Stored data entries
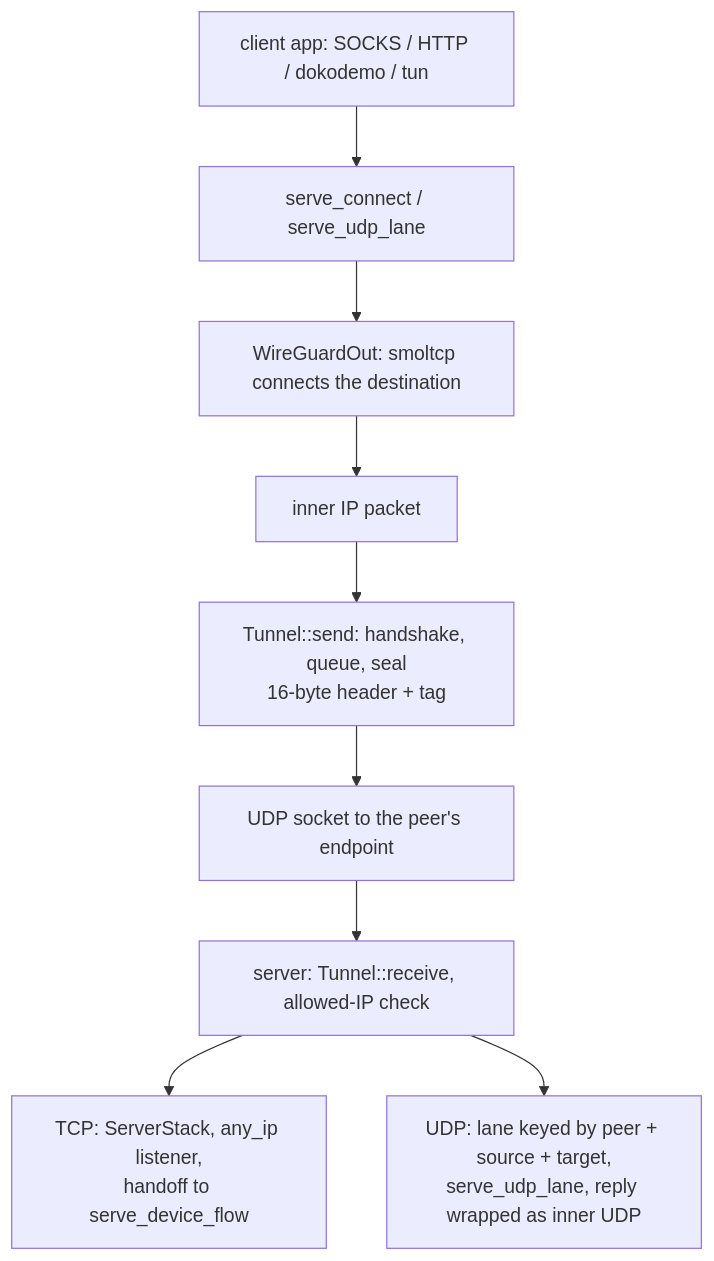
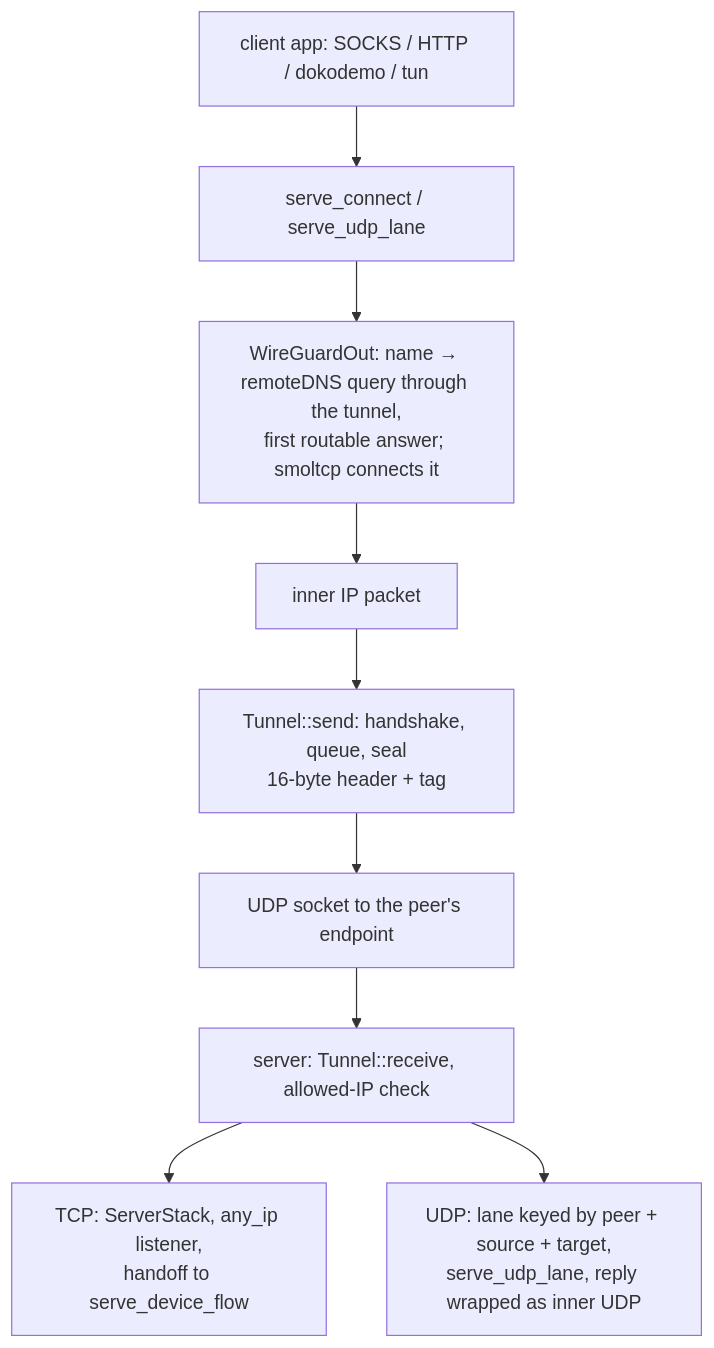
One commit to Ferrocite/ferrox changed the diagram in docs/function/wireguard.md. Above: the diagram before and after it, drawn with Mermaid. The commit also changed other lines of this file and 4 other files, not shown here.

Commit message:
wireguard: resolve names through remoteDNS

````diff
--- a/docs/function/wireguard.md
+++ b/docs/function/wireguard.md
@@ -21,11 +21,11 @@
 ```mermaid
 graph TD
     A["client app: SOCKS / HTTP / dokodemo / tun"] --> B["serve_connect / serve_udp_lane"]
-    B --> C["WireGuardOut: smoltcp connects the destination"]
+    B --> C["WireGuardOut: name → remoteDNS query through the tunnel,<br/>first routable answer; smoltcp connects it"]
     C --> D["inner IP packet"]
     D --> E["Tunnel::send: handshake, queue, seal<br/>16-byte header + tag"]
     E --> F["UDP socket to the peer's endpoint"]
     F --> G["server: Tunnel::receive, allowed-IP check"]
     G --> H["TCP: ServerStack, any_ip listener,<br/>handoff to serve_device_flow"]
     G --> I["UDP: lane keyed by peer + source + target,<br/>serve_udp_lane, reply wrapped as inner UDP"]
 ```
````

Try it:
Write out the data exactly, but not its pictures.

Answer to this problem:
One commit to Ferrocite/ferrox changed the diagram in docs/function/wireguard.md. Above: the diagram before and after it, drawn with Mermaid. The commit also changed other lines of this file and 4 other files, not shown here.

Commit message:
wireguard: resolve names through remoteDNS

````diff
--- a/docs/function/wireguard.md
+++ b/docs/function/wireguard.md
@@ -21,11 +21,11 @@
 ```mermaid
 graph TD
     A["client app: SOCKS / HTTP / dokodemo / tun"] --> B["serve_connect / serve_udp_lane"]
-    B --> C["WireGuardOut: smoltcp connects the destination"]
+    B --> C["WireGuardOut: name → remoteDNS query through the tunnel,<br/>first routable answer; smoltcp connects it"]
     C --> D["inner IP packet"]
     D --> E["Tunnel::send: handshake, queue, seal<br/>16-byte header + tag"]
     E --> F["UDP socket to the peer's endpoint"]
     F --> G["server: Tunnel::receive, allowed-IP check"]
     G --> H["TCP: ServerStack, any_ip listener,<br/>handoff to serve_device_flow"]
     G --> I["UDP: lane keyed by peer + source + target,<br/>serve_udp_lane, reply wrapped as inner UDP"]
 ```
````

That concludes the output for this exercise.